2. Figures use the 57 dB(a) contour, which the Government uses as the average level of daytime aircraft noise making the approximate onset of significant community annoyance.

22 October 2012

1 Airport Operators Association (2012), “An Integrated Policy Framework for UK Aviation”

2 World Economic Forum (2008-2012), "Global Competitiveness Report"

3 Oxford Economics (2011), "Economic Benefits from Air Transport in the UK"

4 CAA (2006), "Strategic Review of General Aviation in the UK"

5 Department for Transport (2009), "The Air Freight End-to-End Journey"

6 Boeing (2010), "World Air Cargo Forecast 2010-11"

7 Sir Rod Eddington (2006), "The Eddington Transport Study"

8 CAA (2010), "Flying on Business: A Study of the UK Business Travel Market"

9 IATA (2006), "Economic Briefing No 3 – Airline Network Benefits"

10 Deloitte (2010), "Economic Contribution of the Visitor Economy: UK and the Nations"

11 ONS (2010), "International Passenger Survey"

12 HMRC (April 2012), "Air Passenger Duty (APD) Bulletin"

13 Oxera (2009), "What is the Contribution of Aviation to the UK Economy?"

14 This is measured by the ratio of total tax paid to the Exchequer to the Gross Value Added (GVA) created by the sector.

15 British Chambers of Commerce (2011), "Flying in the Face of Jobs and Growth: How Aviation Policy Needs to Change to Support UK Business and House of Commons All Party Parliamentary Group for Aviation (2012), "Inquiry into Aviation Policy and Air Passenger Duty"

16 HMRC (2009), Regulatory Impact Assessment on changes to Air Passenger Duty, (online)

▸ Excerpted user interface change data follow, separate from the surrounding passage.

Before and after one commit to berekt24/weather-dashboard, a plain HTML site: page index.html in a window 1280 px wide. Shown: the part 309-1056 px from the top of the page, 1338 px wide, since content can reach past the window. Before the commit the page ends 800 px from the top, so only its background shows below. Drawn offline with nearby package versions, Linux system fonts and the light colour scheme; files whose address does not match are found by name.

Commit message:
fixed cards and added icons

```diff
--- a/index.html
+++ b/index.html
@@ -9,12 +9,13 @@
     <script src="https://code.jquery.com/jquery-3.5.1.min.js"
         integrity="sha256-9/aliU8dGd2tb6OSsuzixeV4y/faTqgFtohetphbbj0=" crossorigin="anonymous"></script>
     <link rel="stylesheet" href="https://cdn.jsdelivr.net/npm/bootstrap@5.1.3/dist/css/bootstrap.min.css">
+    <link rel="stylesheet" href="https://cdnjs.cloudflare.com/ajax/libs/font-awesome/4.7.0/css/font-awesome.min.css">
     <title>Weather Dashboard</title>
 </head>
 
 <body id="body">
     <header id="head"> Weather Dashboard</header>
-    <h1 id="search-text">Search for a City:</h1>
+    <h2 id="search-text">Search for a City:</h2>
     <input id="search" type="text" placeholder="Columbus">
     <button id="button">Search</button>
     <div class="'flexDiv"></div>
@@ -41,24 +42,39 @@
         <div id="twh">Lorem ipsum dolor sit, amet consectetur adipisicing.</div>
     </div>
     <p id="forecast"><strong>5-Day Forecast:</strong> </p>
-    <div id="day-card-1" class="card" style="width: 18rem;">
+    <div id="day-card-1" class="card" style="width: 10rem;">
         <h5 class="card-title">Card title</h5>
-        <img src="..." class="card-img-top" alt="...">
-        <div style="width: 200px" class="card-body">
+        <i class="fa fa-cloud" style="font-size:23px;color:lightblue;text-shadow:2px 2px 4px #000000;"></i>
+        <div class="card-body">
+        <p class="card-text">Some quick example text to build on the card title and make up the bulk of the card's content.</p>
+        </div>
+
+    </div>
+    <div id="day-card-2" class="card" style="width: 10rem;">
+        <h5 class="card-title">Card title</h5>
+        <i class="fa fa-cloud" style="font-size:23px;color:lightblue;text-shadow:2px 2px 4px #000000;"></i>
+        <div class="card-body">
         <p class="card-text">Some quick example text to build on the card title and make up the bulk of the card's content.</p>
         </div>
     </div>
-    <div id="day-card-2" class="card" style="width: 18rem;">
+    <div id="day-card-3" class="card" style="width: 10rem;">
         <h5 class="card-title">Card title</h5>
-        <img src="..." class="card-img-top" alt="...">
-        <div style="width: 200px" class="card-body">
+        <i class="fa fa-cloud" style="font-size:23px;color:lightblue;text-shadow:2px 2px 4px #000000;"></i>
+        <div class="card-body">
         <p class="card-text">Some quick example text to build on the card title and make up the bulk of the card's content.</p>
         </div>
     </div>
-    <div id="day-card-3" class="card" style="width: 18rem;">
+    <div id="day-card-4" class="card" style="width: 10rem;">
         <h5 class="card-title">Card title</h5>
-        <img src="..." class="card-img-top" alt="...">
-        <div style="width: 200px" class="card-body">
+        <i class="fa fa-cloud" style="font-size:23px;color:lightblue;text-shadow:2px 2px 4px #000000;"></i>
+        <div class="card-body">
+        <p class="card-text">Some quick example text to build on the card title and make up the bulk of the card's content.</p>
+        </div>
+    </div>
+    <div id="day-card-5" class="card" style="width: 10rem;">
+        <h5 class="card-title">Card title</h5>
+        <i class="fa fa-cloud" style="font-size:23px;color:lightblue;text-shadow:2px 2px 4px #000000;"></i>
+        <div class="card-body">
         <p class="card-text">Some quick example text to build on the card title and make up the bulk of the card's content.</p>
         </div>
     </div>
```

17 York Aviation (2011), "The Impact of the 2010 APD Increases in Scotland"

18 British Chambers of Commerce (2011), "Flying in the Face of Jobs and Growth: How Aviation Policy Needs to Change to Support UK Business

19 The 57 dB(A) contour is used by the Government to represent the average level of daytime aircraft noise marking the approximate onset of significant community annoyance

20 Sustainable Aviation,

21 Sustainable Aviation (2012), "Sustainable Aviation CO2 Road-Map"

22 DfT (Aug 2011), "Government Response to the Committee on Climate Change Report on Reducing CO2 Emissions from UK Aviation to 2050"

23 Committee on Climate Change (Apr 2012), "Scope of carbon budgets: Statutory advice on inclusion of international aviation and shipping"

Prepared 31st May 2013